p({\bf m}) & = & \frac{1}{2\sigma_m}e^{\frac{-1}{\sigma_m}\sum_...
 ... & = & \alpha_2 e^{\frac{-1}{\sigma_m}\sum_{i=1}^M\vert m_i\vert}.\end{eqnarray} (14)
Then the a posteriori probability becomes
p({\bf m, d}) \propto \alpha_1 \alpha_2 e^{-\frac{1}{2\sigma...
 ...(Lm-d)'(Lm-d)}-\frac{1}{\sigma_m}\sum_{i=1}^{M}\vert m_i\vert}.\end{displaymath} (16)

Finding the maximum of the above function is equivalent to finding the minimum of the following objective function:  
J({\bf m}) = {\bf (Lm-d)'(Lm-d)} + \epsilon f(\bf m),\end{displaymath} (17)
where $\epsilon = \frac{2\sigma^2}{\sigma_m}$, and the regularization term, $f(\bf m)$, is defined by
f({\bf m}) = \sum_{i=1}^M \vert m_i\vert.\end{displaymath} (18)
Therefore, by adding an L1 norm regularization term to the least-squares problem, we get a sparse solution of the model parameters.

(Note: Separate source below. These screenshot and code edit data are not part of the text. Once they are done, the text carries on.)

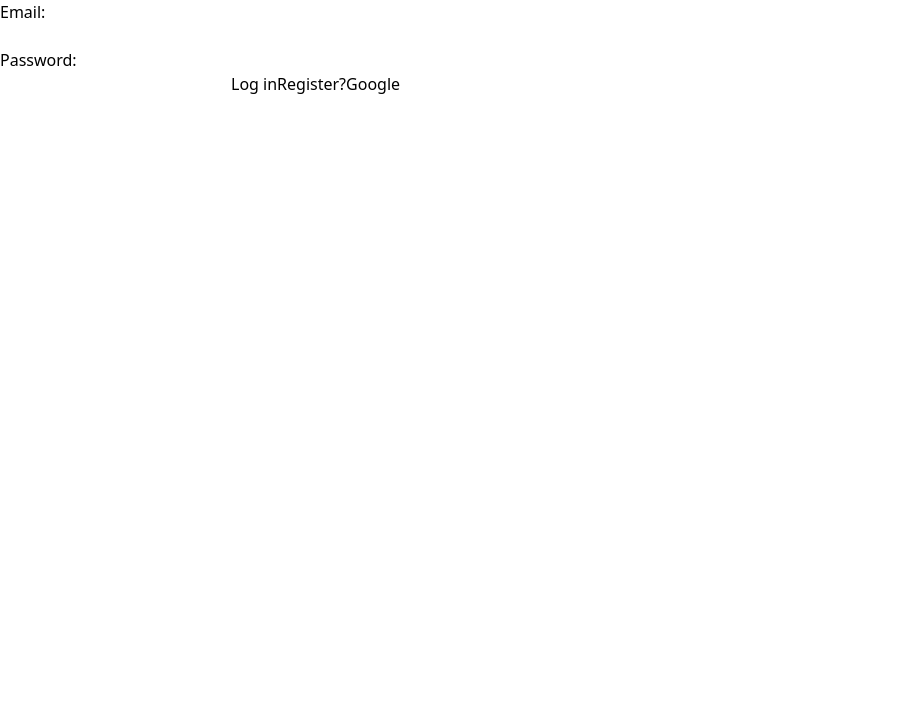
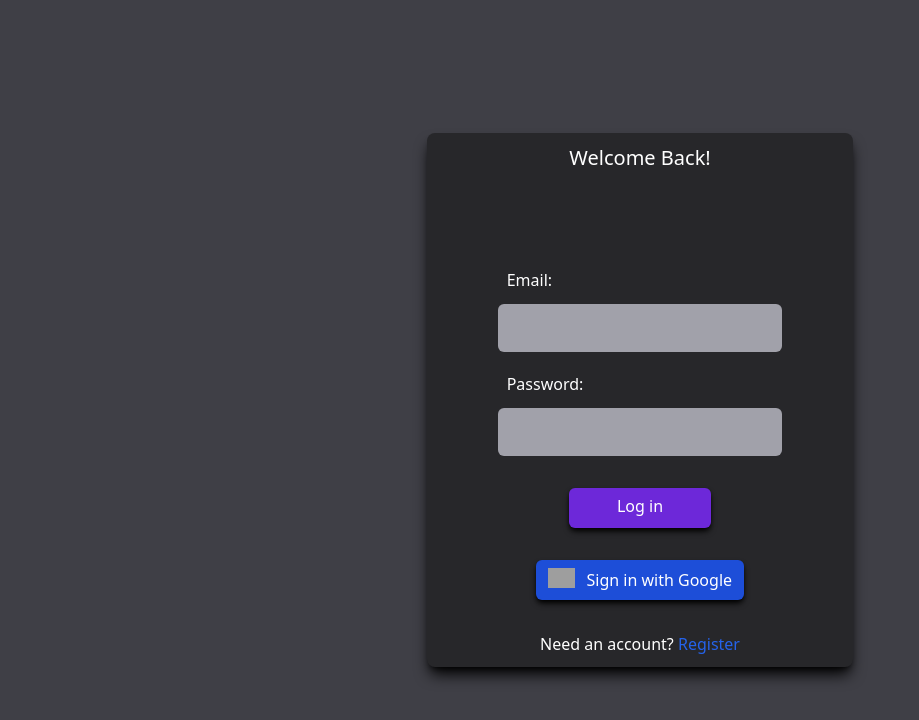
Before and after one commit to hiramr97/discordia, a React (Create React App) app: page /login in a window 1280 px wide. Shown: the top 720 px of the page, without its empty margins (0-919 px from the left). Built offline with nearby package versions, Linux system fonts and the light colour scheme; no server answers; grey boxes are pictures that could not be loaded.

Commit message:
added styling for login page

```diff
--- a/src/Components/Users/Login.js
+++ b/src/Components/Users/Login.js
@@ -28,14 +28,17 @@ const Login = () => {
     }
 
     return (
-        <div>
-            <p>Email:</p>
-            <input onChange={(e) => { setLoginEmail(e.target.value) }}></input>
-            <p>Password:</p>
-            <input type='password' onChange={(e) => { setLoginPassword(e.target.value) }}></input>
-            <Link to={'/channels/homepage'}><button onClick={login}>Log in</button></Link>
-            <Link to={'/signup'}><button>Register?</button></Link>
-            <button onClick={googleLogin}>Google</button>
+        <div className="bg-zinc-700 h-screen w-screen flex justify-center">
+            <div className="w-1/3 h-2/3 bg-zinc-800 rounded-lg flex flex-col justify-center my-auto shadow-lg shadow-black">
+                <p className="text-white text-center text-xl mb-24">Welcome Back!</p>
+                <p className="text-white pl-20 mb-3">Email:</p>
+                <input className="h-12 w-2/3 rounded-md bg-zinc-400 mx-auto pl-2 outline-none mb-5" onChange={(e) => { setLoginEmail(e.target.value) }}></input>
+                <p className="text-white pl-20 mb-3">Password:</p>
+                <input className="h-12 w-2/3 rounded-md bg-zinc-400 mx-auto text-white pl-2 mb-5" type='password' onChange={(e) => { setLoginPassword(e.target.value) }}></input>
+                <Link className="mx-auto mt-3 bg-violet-700 hover:bg-violet-800 transition-all  rounded-md text-white w-1/3 text-center h-10 duration-200 ease-linear pt-1.5 shadow-md shadow-black mb-5" to={'/channels/homepage'}><button onClick={login}>Log in</button></Link>
+                <button onClick={googleLogin} className="mx-auto mt-3 bg-blue-700 hover:bg-blue-800 transition-all  rounded-md text-white w-52 text-center h-10 duration-200 ease-linear shadow-md shadow-black flex pt-2 justify-evenly "> <img className="h-5" src="https://imgur.com/PD4DF7S.png" /> Sign in with Google</button>
+                <p className="text-center text-white mt-8">Need an account? <Link className="text-blue-600 hover:underline" to={'/login'}>  Register</Link></p>
+            </div>
         </div>
     )
 }
```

Though minimizing the objective function (17) results in a non-linear problem, it can be solved efficiently by Iteratively Re-weighted Least-Squares (IRLS). The gradient of the regularization term is
\bigtriangledown f({\bf m}) = \frac{\partial}{\partial {\bf ...
 ...\  \vdots \  \frac{m_M}{\vert m_M\vert}
 \end{array} \right). \end{displaymath} (19)
Therefore the regularization term $f(\bf m)$, which minimizes the residual in the L1 norm, can be solved in the L2 norm by introducing a diagonal weighting function $\bf W_m$:
{\bf W_m} = {\bf diag}(\sqrt{\frac{1}{\vert m_1\vert}}, \sqr...
 ...{1}{\vert m_2\vert}}, \cdots, \sqrt{\frac{1}{\vert m_M\vert}}).\end{displaymath} (20)
Then the objective function (17) can be changed to
J({\bf m}) &=& {\bf (Lm-d)'(Lm-d)} + \epsilon {\bf (W_m m)'(W_m...
 ...\  &=& {\bf \Vert Lm-d \Vert _2 + \epsilon \Vert W_m m \Vert _2}.\end{eqnarray} (21)

The derivation of the objective function for the a priori case with a Cauchy distribution is similar, except the diagonal weighting function changes to the following:
{\bf W_m} = {\bf diag}(\sqrt{\frac{1}{1+(m_1/\sigma_m)^2}}, ...
 ..._2/\sigma_m)^2}}, \cdots, \sqrt{\frac{1}{1+(m_M/\sigma_m)^2}}).\end{displaymath} (23)

Since $\bf W_m$ is a function of the model $\bf m$, if we use the gradient-based IRLS method to solve the objective function (22), we have to recompute the weight $\bf W_m$ at each iteration and the algorithm can be summarized as follows:

At the first iteration, $\bf W_m$ is set to be the identity matrix:
{\bf W_m^0=I }
 \end{displaymath} (24)
At the kth iteration, we solve the following fitting goals:
0 & \approx & {\bf Lm^k-d } \  0 & \approx & \epsilon {\bf W_m^{k-1}m^k},
 \end{eqnarray} (25)
where Wmik-1 = (|mik-1|)-1/2 in the case of the L1 norm, or $W_{mi}^{k-1} = \left[ 1+\left(\frac{m_i^k}{\sigma_m}\right)^2\right]^{-1/2}$ in the case of the Cauchy norm.

next up previous print clean
Next: regularized least-squares inversion Up: Tang: Regularized inversion Previous: introduction
Stanford Exploration Project